BRIEF:
Among these records, which lines include "changed"? Copy them out.

[Itemized modification records]
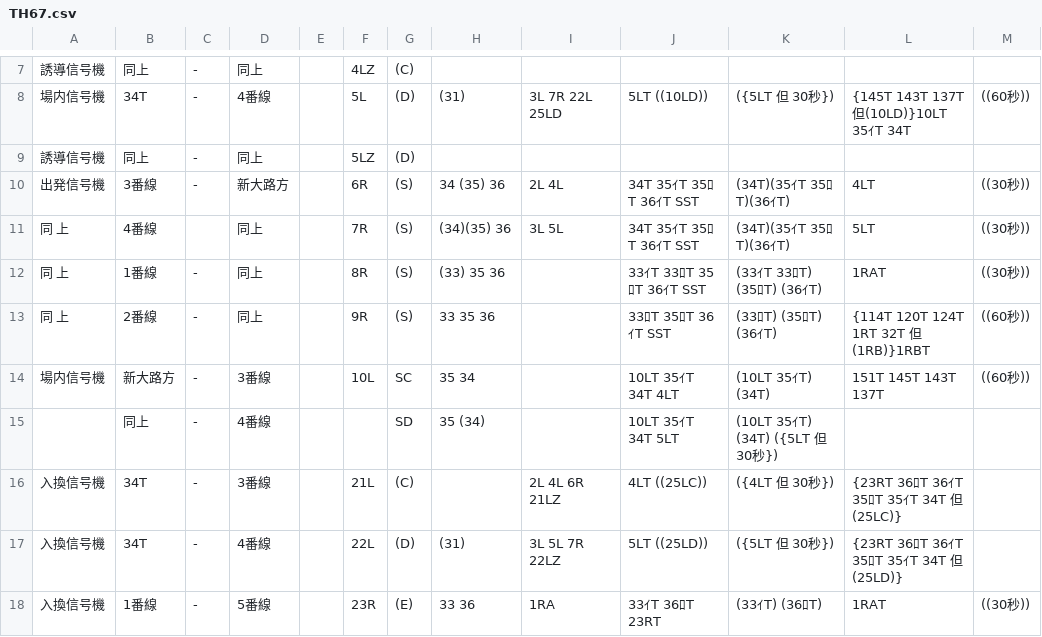
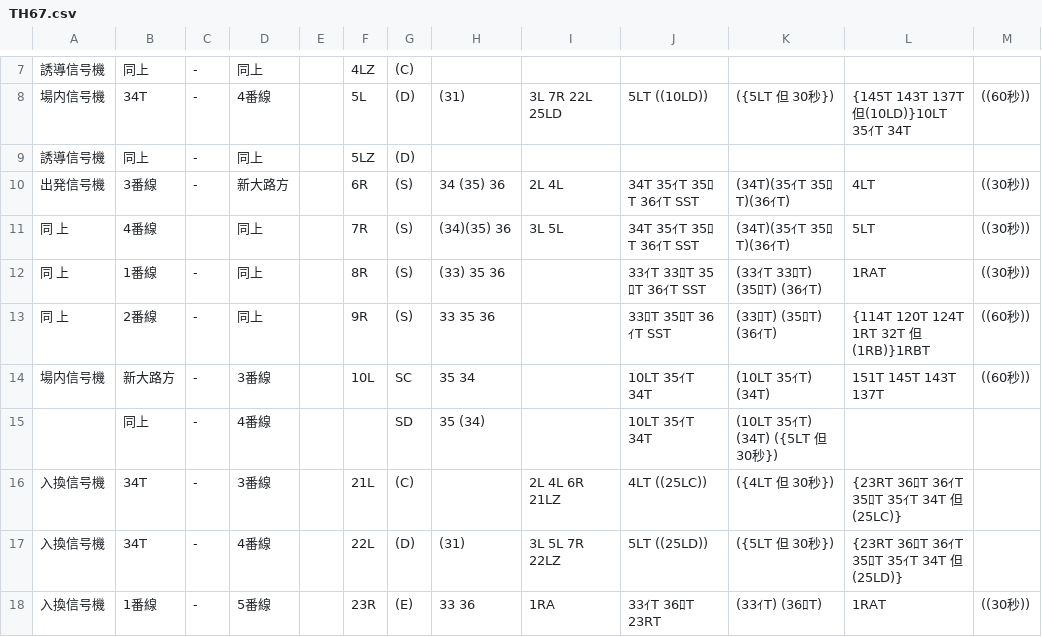
Before and after one commit to daidoji-traincrew-office/Traincrew_MultiATS_Server, a CSV file: Traincrew_MultiATS_Server/Data/RendoTable/TH67.csv, drawn as a sheet; only a part is shown, gaps mark what is left out.

```diff
--- a/Traincrew_MultiATS_Server/Data/RendoTable/TH67.csv
+++ b/Traincrew_MultiATS_Server/Data/RendoTable/TH67.csv
@@ -13,4 +13,4 @@
 同　上,2番線,-,同上,,9R,(S), 33  35  36,,33ﾛT 35ﾛT 36ｲT SST,(33ﾛT) (35ﾛT) (36ｲT),{114T 120T 124T 1RT 32T 但(1RB)}1RBT,((60秒))
-場内信号機,新大路方,-,3番線,,10L,SC, 35  34,,10LT 35ｲT 34T 4LT,(10LT 35ｲT) (34T),151T 145T 143T 137T,((60秒))
-,同上,-,4番線,,,SD, 35 (34),,10LT 35ｲT 34T 5LT,(10LT 35ｲT) (34T) ({5LT 但 30秒}),,
+場内信号機,新大路方,-,3番線,,10L,SC, 35  34,,10LT 35ｲT 34T,(10LT 35ｲT) (34T),151T 145T 143T 137T,((60秒))
+,同上,-,4番線,,,SD, 35 (34),,10LT 35ｲT 34T,(10LT 35ｲT) (34T) ({5LT 但 30秒}),,
 入換信号機,34T,-,3番線,,21L,(C),,2L 4L 6R 21LZ,4LT                                   ((25LC)),({4LT 但 30秒}),{23RT 36ﾛT 36ｲT 35ﾛT 35ｲT 34T 但(25LC)},
```
Also changed, not shown: Traincrew_MultiATS_Server/Data/RendoTable/TH58.csv.
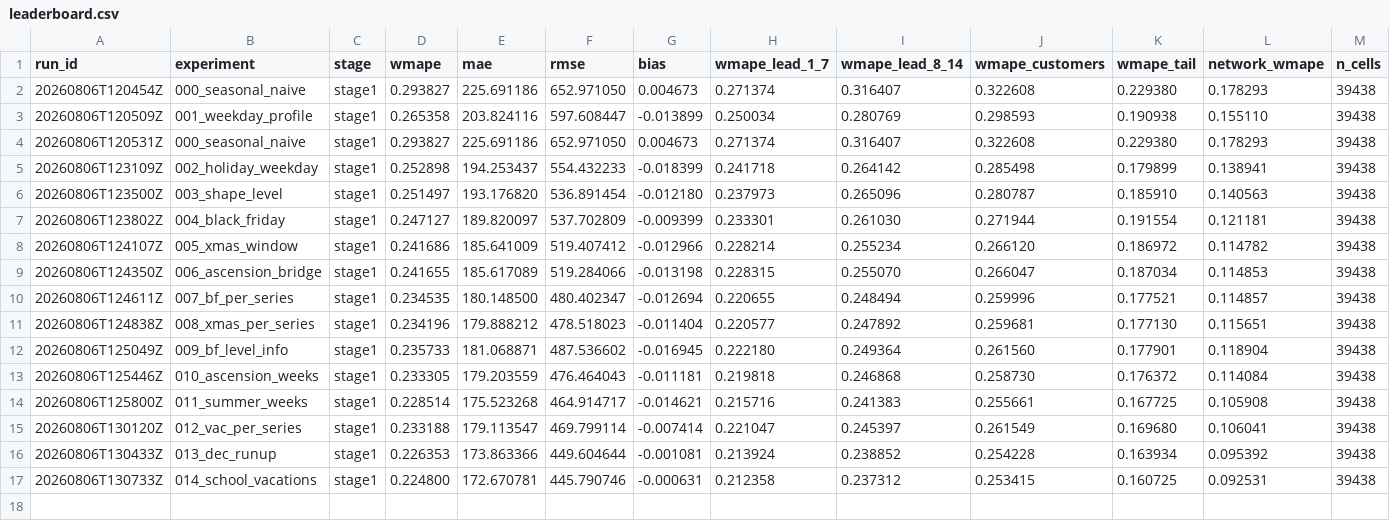
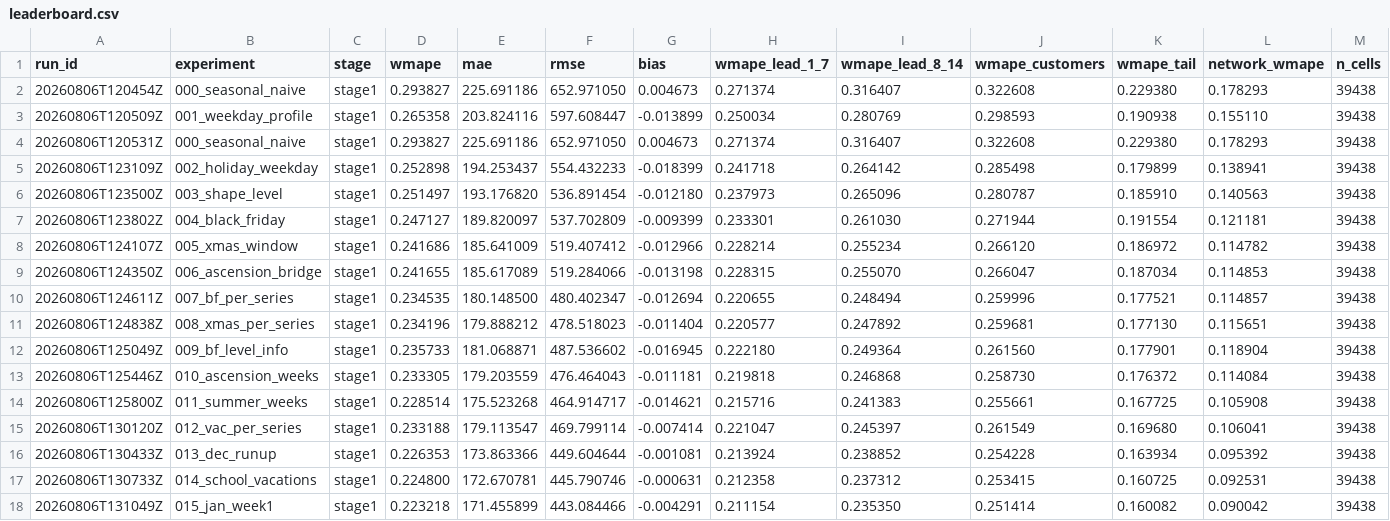
Before and after one commit to fifth-law/experiment-forecast, a CSV file: results/leaderboard.csv, drawn as a sheet; only a part is shown; rows hold the shown columns only; the diff names each change by its address in the sheet, - before the commit and + after, or states it on an @@ line.

```diff
--- a/results/leaderboard.csv
+++ b/results/leaderboard.csv
+row 18: 20260806T131049Z | 015_jan_week1 | stage1 | 0.223218 | 171.455899 | 443.084466 | -0.004291 | 0.211154 | 0.235350 | 0.251414 | 0.160082 | 0.090042 | 39438
```
Also changed, not shown: 4 other files.
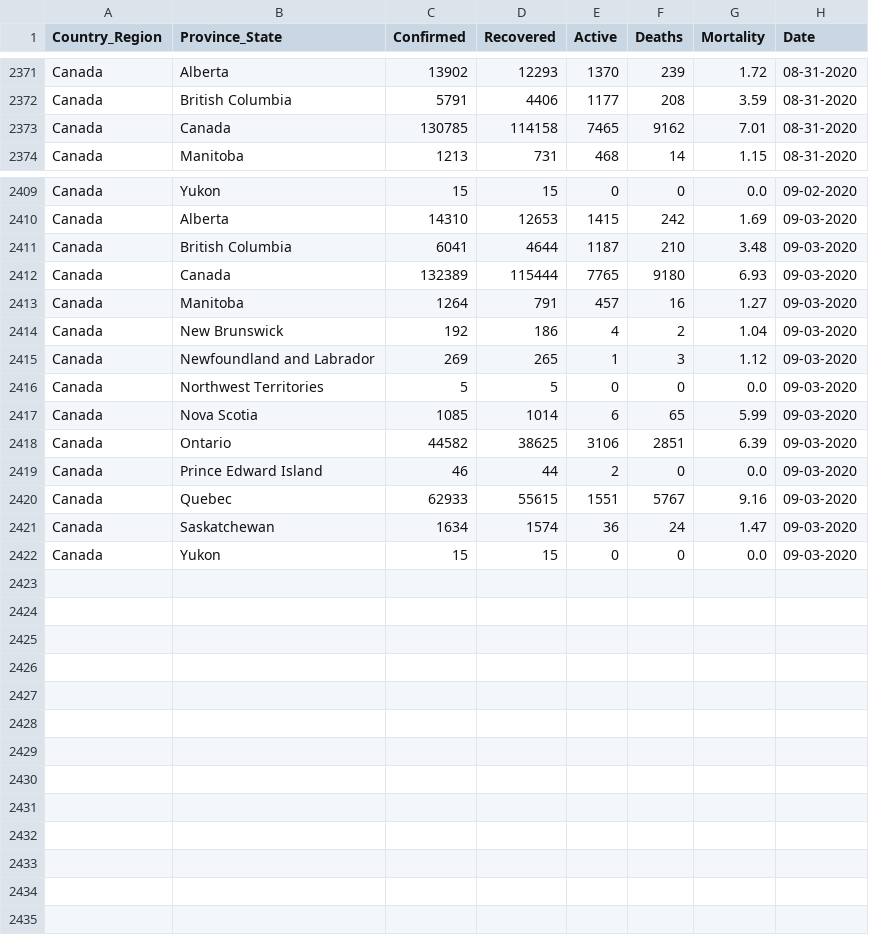
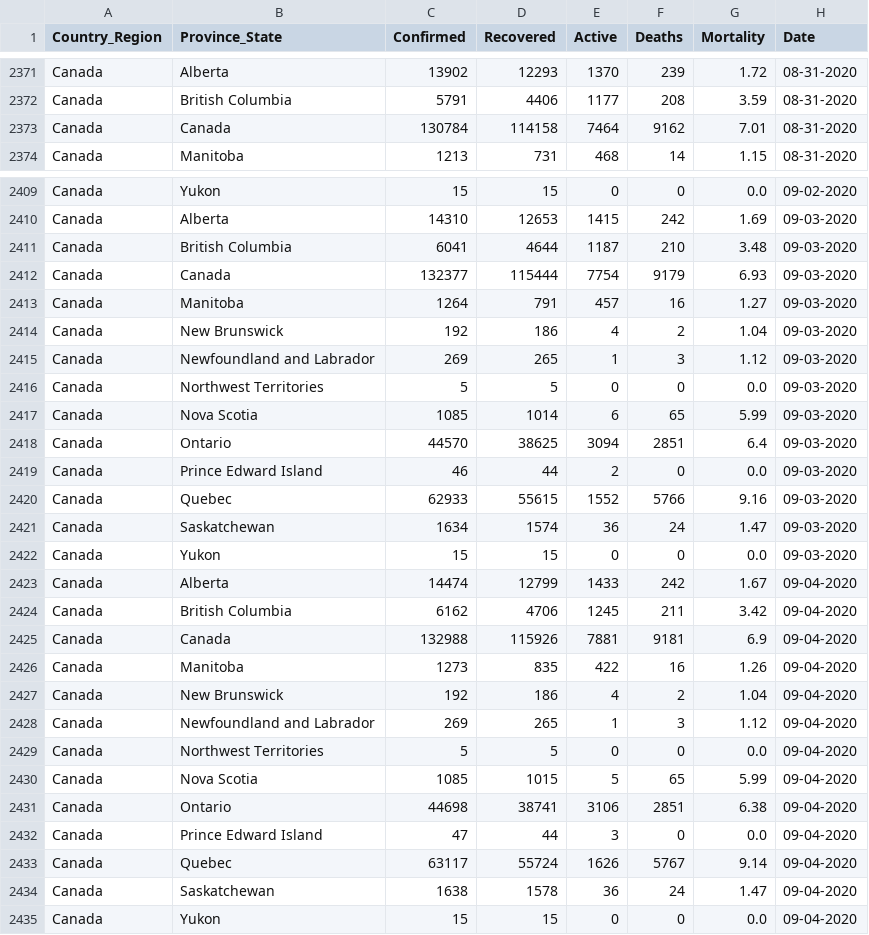
Before and after one commit to esklarski/canada.covid19, a CSV file: dataset/odwg-data.csv, drawn as a sheet; only a part is shown, gaps mark what is left out; the diff covers the shown part only.

Commit message:
update ODWG data for 2020/09/04

```diff
--- a/dataset/odwg-data.csv
+++ b/dataset/odwg-data.csv
@@ -2372,3 +2372,3 @@ Canada,Alberta,13902,12293,1370,239,1.72,08-31-2020
 Canada,British Columbia,5791,4406,1177,208,3.59,08-31-2020
-Canada,Canada,130785,114158,7465,9162,7.01,08-31-2020
+Canada,Canada,130784,114158,7464,9162,7.01,08-31-2020
 Canada,Manitoba,1213,731,468,14,1.15,08-31-2020
@@ -2411,3 +2411,3 @@ Canada,Alberta,14310,12653,1415,242,1.69,09-03-2020
 Canada,British Columbia,6041,4644,1187,210,3.48,09-03-2020
-Canada,Canada,132389,115444,7765,9180,6.93,09-03-2020
+Canada,Canada,132377,115444,7754,9179,6.93,09-03-2020
 Canada,Manitoba,1264,791,457,16,1.27,09-03-2020
@@ -2417,6 +2417,19 @@ Canada,Northwest Territories,5,5,0,0,0.0,09-03-2020
 Canada,Nova Scotia,1085,1014,6,65,5.99,09-03-2020
-Canada,Ontario,44582,38625,3106,2851,6.39,09-03-2020
+Canada,Ontario,44570,38625,3094,2851,6.4,09-03-2020
 Canada,Prince Edward Island,46,44,2,0,0.0,09-03-2020
-Canada,Quebec,62933,55615,1551,5767,9.16,09-03-2020
+Canada,Quebec,62933,55615,1552,5766,9.16,09-03-2020
 Canada,Saskatchewan,1634,1574,36,24,1.47,09-03-2020
 Canada,Yukon,15,15,0,0,0.0,09-03-2020
+Canada,Alberta,14474,12799,1433,242,1.67,09-04-2020
+Canada,British Columbia,6162,4706,1245,211,3.42,09-04-2020
+Canada,Canada,132988,115926,7881,9181,6.9,09-04-2020
+Canada,Manitoba,1273,835,422,16,1.26,09-04-2020
+Canada,New Brunswick,192,186,4,2,1.04,09-04-2020
+Canada,Newfoundland and Labrador,269,265,1,3,1.12,09-04-2020
+Canada,Northwest Territories,5,5,0,0,0.0,09-04-2020
+Canada,Nova Scotia,1085,1015,5,65,5.99,09-04-2020
+Canada,Ontario,44698,38741,3106,2851,6.38,09-04-2020
+Canada,Prince Edward Island,47,44,3,0,0.0,09-04-2020
+Canada,Quebec,63117,55724,1626,5767,9.14,09-04-2020
+Canada,Saskatchewan,1638,1578,36,24,1.47,09-04-2020
+Canada,Yukon,15,15,0,0,0.0,09-04-2020
```
Also changed, not shown: 10 edited cells elsewhere in this file, 1 other file.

ANSWER TO THIS TASK:
Also changed, not shown: Traincrew_MultiATS_Server/Data/RendoTable/TH58.csv.
Also changed, not shown: 4 other files.
Also changed, not shown: 10 edited cells elsewhere in this file, 1 other file.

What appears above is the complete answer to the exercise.